When I set out to ride my Royal Enfield Bullet around India I did so with the intension of writing about the journey. That meant, after I’d finished the ride, I’d need to find a place to hunker down and write the book. I no longer had a home in New Delhi, having given up my apartment when I set out on the trip. But even if I did, I knew New Delhi, with its honking horns, shouting vendors and general melee in the streets would be, as Indians say, “most unsuitable”.
No, if I was going to manage the mission of transforming my six leather-, cloth-, and plastic-bound journals filled with notes and observations into some sort of coherent text I’d need a quiet place to work. A place of splendid isolation. A room of my own. A cabin in the woods.

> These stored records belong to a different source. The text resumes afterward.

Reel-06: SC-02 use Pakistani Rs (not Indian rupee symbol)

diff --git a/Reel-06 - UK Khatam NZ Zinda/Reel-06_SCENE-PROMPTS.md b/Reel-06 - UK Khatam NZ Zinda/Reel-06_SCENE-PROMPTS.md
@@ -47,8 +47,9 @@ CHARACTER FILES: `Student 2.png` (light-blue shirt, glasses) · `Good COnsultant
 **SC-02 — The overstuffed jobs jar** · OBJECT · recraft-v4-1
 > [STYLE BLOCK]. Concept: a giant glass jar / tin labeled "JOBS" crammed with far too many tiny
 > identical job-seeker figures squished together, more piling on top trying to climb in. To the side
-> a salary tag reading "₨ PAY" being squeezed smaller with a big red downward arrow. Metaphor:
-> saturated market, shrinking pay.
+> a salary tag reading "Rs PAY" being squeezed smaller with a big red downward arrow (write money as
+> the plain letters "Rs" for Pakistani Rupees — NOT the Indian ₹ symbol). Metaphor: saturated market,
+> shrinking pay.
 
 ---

I’d been living in India for nearly four years by then, and the only quiet I’d ever found was in the foothills of the Himalayas: a cabin I’d stayed in while learning Hindi at a Mission-based school in Mussoorie. I’d first found the cabin by “asking around” in town for a place to rent while attending school for six weeks.
India, like every other nation, is rooted in who you know and soon somebody pointed me in the direction of Mr. Lal––a retired CEO of some mega international company––who had a guest cottage on the grounds of his summer getaway.
When I was ready to draft my book, I contacted Mr. Lal and arranged to rent his cabin again. I figured it would take me two months to complete a draft if I worked hard, and paid Mr. Lal cash rupees in advance. I then loaded up my motorcycle (named Kali after the Hindu goddess), stuffed my journals, camera, and assortment of clothes into my saddlebags and headed for the hills.
The cottage was just as I’d remembered: two bedrooms, a spacious bath with shower, a clean and neat kitchen, and…most important…a solid table to write on in front of a huge picture window with a wood-burning stove and a couple of overstuffed fire-side chairs.
I unpacked and planned my writing schedule. I had a deadline––something else writers need–– to complete my draft. Writers need routine and even though I’d never written a book before, I knew I wrote best in the morning. For two months I rose at first light, brewed a cup of tea, and glued myself to the desk and task at hand. I didn’t shower first, and sometimes didn’t change out of my PJs until lunch. I simply wrote seven days a week, eight to ten hours a day, for eight weeks. Two days before my rental agreement expired I met my deadline, writing the last line of my book’s draft.
If you don’t have a cabin in the woods or prefer noisy cafes that’s no problem. All any writer has to do is figure out the space they need for creating their best work and then make the best of whatever they have available. So, even if it’s a room in the basement it doesn’t matter, the space is your sanctuary. Own it.
Where do you write?